### RECORDED INFORMATION
────────
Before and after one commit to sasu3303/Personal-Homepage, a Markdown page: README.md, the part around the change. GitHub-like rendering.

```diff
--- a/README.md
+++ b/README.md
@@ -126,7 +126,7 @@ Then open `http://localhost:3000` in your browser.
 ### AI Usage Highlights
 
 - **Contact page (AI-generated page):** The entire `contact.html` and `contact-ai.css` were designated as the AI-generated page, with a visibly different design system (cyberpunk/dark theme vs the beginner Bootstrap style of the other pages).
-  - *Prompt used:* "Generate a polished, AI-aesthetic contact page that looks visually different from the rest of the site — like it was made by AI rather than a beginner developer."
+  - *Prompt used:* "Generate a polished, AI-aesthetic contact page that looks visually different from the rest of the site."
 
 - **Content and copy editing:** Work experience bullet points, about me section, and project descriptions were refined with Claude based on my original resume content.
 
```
────────
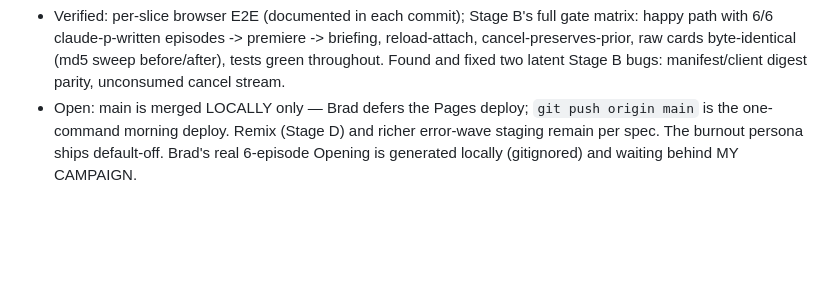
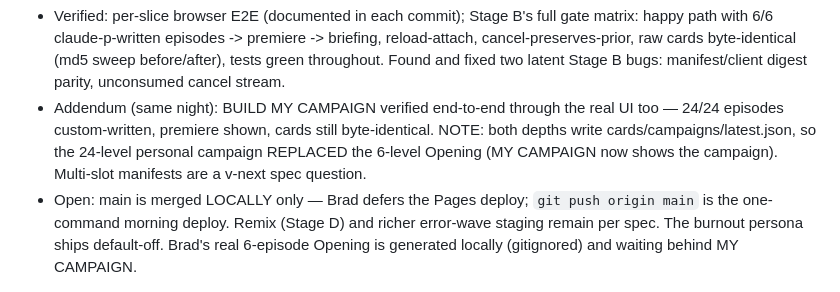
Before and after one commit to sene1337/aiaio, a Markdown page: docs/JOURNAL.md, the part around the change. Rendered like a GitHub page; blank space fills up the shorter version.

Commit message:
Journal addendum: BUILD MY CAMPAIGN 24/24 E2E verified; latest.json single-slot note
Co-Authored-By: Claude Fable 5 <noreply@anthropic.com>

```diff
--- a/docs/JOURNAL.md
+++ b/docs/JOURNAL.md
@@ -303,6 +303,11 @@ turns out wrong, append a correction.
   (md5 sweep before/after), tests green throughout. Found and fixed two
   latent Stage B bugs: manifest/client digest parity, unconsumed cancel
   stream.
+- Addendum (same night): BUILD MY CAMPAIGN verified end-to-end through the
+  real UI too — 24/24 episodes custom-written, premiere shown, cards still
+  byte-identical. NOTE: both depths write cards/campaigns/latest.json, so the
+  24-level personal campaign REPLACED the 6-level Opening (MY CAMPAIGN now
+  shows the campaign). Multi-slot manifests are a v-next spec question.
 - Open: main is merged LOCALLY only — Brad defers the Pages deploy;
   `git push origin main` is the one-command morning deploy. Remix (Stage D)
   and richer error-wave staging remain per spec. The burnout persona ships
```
────────
### ABOUT THIS TASK
Look through the material above and pick out each line holding the word "cards".

### EXERCISE ANSWER
+  real UI too — 24/24 episodes custom-written, premiere shown, cards still
+  byte-identical. NOTE: both depths write cards/campaigns/latest.json, so the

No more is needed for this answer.